  4. Given the relationship, why is there just one reference to ‘Global Missions Partners Extend’ on the GMP website? 
  5. ‘When Helping Hurts by Brian Fikkert and Steve Corbett says this about sharing the Gospel: ‘A host of contextual issues determine the best manner and the appropriate time to present the gospel verbally, particularly in militant Muslim or Hindu settings. But without such a presentation, it is not possible for people to be personally transformed in all their relationships, which is what poverty alleviation is all about [Kindle Locations 1262-1264, Moody Publishers].
  6. See, for example, paragraph 13, Guidance Statement GS 019 Auditing Fundraising Revenue of Not-for- Profit Entitieswww.auasb.gov.au, and Example 7A in AASB 1058, www.aasb.gov.au 

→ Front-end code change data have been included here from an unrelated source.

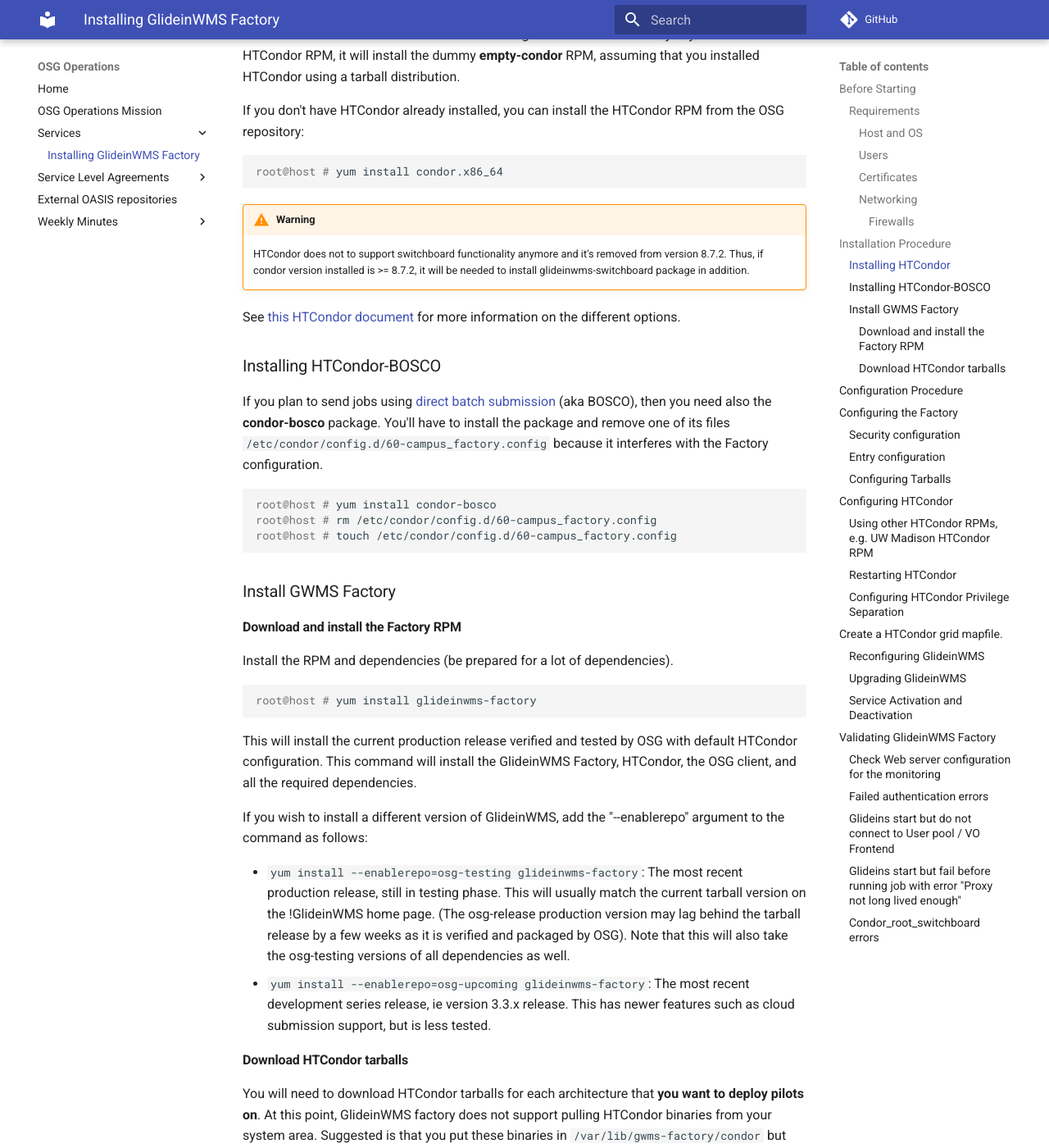
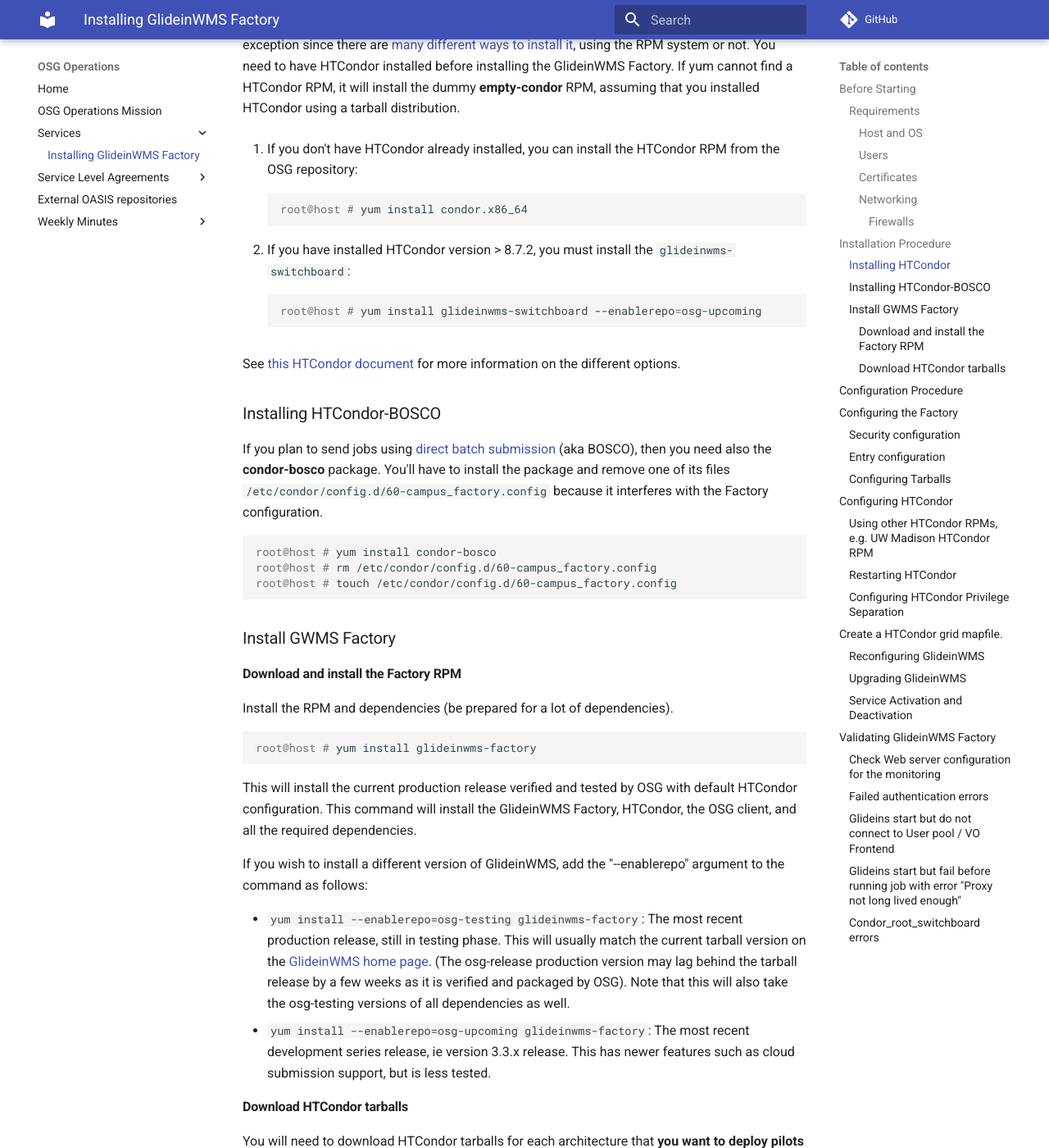
Before and after one commit to osg-htc/operations, an MkDocs documentation site: the page built from docs/services/install-gwms-factory.md, in a window 1280 px wide and 1400 px high, scrolled down 2935 px. Shown: the whole window at 82% size. Built offline with MkDocs 1.6.1 and Material for MkDocs 9.7.7, drawn with Linux system fonts in a browser that asks for light colours; comment, search, counter and statistics services are not loaded; old or Windows-style settings are respelled for this version of MkDocs; some of the changed text lies outside the part shown.

Commit message:
Miscellaneous formatting fixes

````diff
--- a/docs/services/install-gwms-factory.md
+++ b/docs/services/install-gwms-factory.md
@@ -32,9 +32,10 @@
    - Root access
 
 The GlideinWMS Factory has the following requirements:
-   -   **CPU**: 4-8 cores for a large installation (1 should suffice on a small install)
-   -   **RAM**: 4-8GB on a large installation (1GB should suffice for small installs)
-   -   **Disk**:  10GB will be plenty sufficient for all the binaries, config and log files related to GlideinWMS.  If you are a large site with need to keep significant history and logs, you may want to allocate 100GB+ to store long histories.
+
+-   **CPU**: 4-8 cores for a large installation (1 should suffice on a small install)
+-   **RAM**: 4-8GB on a large installation (1GB should suffice for small installs)
+-   **Disk**:  10GB will be plenty sufficient for all the binaries, config and log files related to GlideinWMS.  If you are a large site with need to keep significant history and logs, you may want to allocate 100GB+ to store long histories.
 
 #### Users
 
@@ -47,8 +48,9 @@
 
 To verify that the user *gfactory* has *gfactory* as primary group check the output of
 
-        :::console
-        root@host # getent passwd gfactory | cut -d: -f4 | xargs getent group
+``` console
+root@host # getent passwd gfactory | cut -d: -f4 | xargs getent group
+```
 
 It should be the `gfactory` group.
 
@@ -88,13 +90,15 @@
 Most required software is installed from the Factory RPM installation. HTCondor is the only exception since there are [many different ways to install it](https://research.cs.wisc.edu/htcondor/downloads/), using the RPM system or not.
 You need to have HTCondor installed before installing the GlideinWMS Factory. If yum cannot find a HTCondor RPM, it will install the dummy **empty-condor** RPM, assuming that you installed HTCondor using a tarball distribution.
 
-If you don't have HTCondor already installed, you can install the HTCondor RPM from the OSG repository:
+1. If you don't have HTCondor already installed, you can install the HTCondor RPM from the OSG repository:
 
-``` console
-root@host # yum install condor.x86_64
-```
-!!! warning
-    HTCondor does not to support switchboard functionality anymore and it's removed from version 8.7.2. Thus, if condor version installed is >= 8.7.2, it will be needed to install glideinwms-switchboard package in addition.
+        :::console
+        root@host # yum install condor.x86_64
+
+1. If you have installed HTCondor version > 8.7.2, you must install the `glideinwms-switchboard`:
+
+        :::console
+        root@host # yum install glideinwms-switchboard --enablerepo=osg-upcoming
 
 See [this HTCondor document](htcondor.org) for more information on the different options.
 
@@ -123,7 +127,8 @@
 
 If you wish to install a different version of GlideinWMS, add the "--enablerepo" argument to the command as follows:
 
--   `yum install --enablerepo=osg-testing glideinwms-factory`: The most recent production release, still in testing phase.  This will usually match the current tarball version on the !GlideinWMS home page.  (The osg-release production version may lag behind the tarball release by a few weeks as it is verified and packaged by OSG).  Note that this will also take the osg-testing versions of all dependencies as well.
+-   `yum install --enablerepo=osg-testing glideinwms-factory`: The most recent production release, still in testing phase.  This will usually match the current tarball version on the [GlideinWMS home page](http://glideinwms.fnal.gov/doc.prd/index.html).
+    (The osg-release production version may lag behind the tarball release by a few weeks as it is verified and packaged by OSG).  Note that this will also take the osg-testing versions of all dependencies as well.
 -   `yum install --enablerepo=osg-upcoming glideinwms-factory`:  The most recent development series release, ie version 3.3.x release.  This has newer features such as cloud submission support, but is less tested.
 
 #### Download HTCondor tarballs
````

  7. Now that GMP has appointed a new Executive Director, whose strengths include ‘impact measurement’, this may soon change: